The binding thread throughout this edited collection of Ambrose Bierces letters is the argument that Bierce has too often vilified as a cynical misanthrope. Joshi and Schultz believe that Bierces human side has been ignored by scholars, and theyMoreThe binding thread throughout this edited collection of Ambrose Bierces letters is the argument that Bierce has too often vilified as a cynical misanthrope. Joshi and Schultz believe that Bierces human side has been ignored by scholars, and they work here to rectify this oversight. The importance of this collection is underscored by the fact that no collection of Bierces letters has been published since 1922. This selection represents a sampling of nearly one-half million words of Bierces correspondence, which Joshi and Schultz are the first to gather and transcribe.
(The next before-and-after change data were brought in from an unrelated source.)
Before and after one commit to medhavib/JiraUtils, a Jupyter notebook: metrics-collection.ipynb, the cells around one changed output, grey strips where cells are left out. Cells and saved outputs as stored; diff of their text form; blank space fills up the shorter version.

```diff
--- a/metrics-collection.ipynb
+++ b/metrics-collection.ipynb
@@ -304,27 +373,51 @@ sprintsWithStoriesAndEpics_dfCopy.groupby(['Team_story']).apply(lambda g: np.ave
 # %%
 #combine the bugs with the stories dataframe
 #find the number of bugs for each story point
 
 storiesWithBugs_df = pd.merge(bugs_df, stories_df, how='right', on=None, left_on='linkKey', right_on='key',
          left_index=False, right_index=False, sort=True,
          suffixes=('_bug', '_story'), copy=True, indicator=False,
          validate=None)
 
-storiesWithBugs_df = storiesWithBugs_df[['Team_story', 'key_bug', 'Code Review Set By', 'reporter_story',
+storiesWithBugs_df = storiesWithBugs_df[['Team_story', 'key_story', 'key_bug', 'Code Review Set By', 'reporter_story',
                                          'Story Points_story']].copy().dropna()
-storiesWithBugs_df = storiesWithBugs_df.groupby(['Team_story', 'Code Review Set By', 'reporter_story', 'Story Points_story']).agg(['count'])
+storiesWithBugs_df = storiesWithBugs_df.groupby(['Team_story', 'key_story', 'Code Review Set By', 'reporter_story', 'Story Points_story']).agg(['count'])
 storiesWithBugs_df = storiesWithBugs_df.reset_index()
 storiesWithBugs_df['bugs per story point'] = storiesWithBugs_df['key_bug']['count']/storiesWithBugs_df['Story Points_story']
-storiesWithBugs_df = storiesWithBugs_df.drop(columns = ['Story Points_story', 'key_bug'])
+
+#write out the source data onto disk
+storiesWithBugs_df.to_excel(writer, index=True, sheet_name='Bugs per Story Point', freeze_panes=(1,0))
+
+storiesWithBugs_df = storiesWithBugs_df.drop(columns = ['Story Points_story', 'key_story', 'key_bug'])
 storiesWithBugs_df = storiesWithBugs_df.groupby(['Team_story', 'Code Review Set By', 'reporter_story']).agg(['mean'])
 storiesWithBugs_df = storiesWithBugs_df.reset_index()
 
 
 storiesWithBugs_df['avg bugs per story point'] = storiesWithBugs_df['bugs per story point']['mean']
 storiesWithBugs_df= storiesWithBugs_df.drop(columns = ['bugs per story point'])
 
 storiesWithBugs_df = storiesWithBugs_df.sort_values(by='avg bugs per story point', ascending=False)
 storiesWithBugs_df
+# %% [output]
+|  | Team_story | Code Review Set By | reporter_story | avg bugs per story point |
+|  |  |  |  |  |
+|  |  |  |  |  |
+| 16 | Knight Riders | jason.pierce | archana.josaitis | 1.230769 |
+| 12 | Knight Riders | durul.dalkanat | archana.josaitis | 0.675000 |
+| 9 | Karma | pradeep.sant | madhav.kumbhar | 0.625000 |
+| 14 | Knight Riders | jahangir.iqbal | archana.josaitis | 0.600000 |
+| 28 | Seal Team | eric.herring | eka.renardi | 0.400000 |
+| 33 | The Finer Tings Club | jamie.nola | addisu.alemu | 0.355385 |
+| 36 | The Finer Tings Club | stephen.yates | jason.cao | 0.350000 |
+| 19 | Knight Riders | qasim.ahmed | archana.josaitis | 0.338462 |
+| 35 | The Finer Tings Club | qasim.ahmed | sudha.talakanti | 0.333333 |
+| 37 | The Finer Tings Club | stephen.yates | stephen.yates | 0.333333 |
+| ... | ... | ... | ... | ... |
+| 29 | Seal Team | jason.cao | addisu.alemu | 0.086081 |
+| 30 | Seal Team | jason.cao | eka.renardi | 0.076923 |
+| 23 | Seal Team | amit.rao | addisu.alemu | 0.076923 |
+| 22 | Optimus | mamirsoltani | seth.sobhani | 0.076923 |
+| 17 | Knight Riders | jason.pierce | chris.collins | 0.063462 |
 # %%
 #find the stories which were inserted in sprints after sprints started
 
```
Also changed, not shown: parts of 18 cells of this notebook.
The letters reveal many sides of Bierce that he deliberately concealed in his literary work: the caring father who keenly felt the deaths of his two sons and took constant interest in the welfare of his only daughter- the literary giant of San Francisco who gathered around him a substantial cadre of disciples whose work he encouraged and meticulously criticized- the vigorous castigator of chicanery, hypocrisy, and injustice wherever he saw it- and the author of coyly flirtatious letters to a number of female correspondents. For the first time, a well-rounded picture of Bierce the man and writer emerges in his own words. The volume ends chillingly with Bierces last surviving letter, written from Chihuahua, Mexico, on December 26, 1913, which concludes: As for me, I leave here tomorrow for an unknown destination. Bierce was never heard from again. The letters have been scrupulously edited from manuscript sources and exhaustively annotated to elucidate obscure historical, literary, and other references.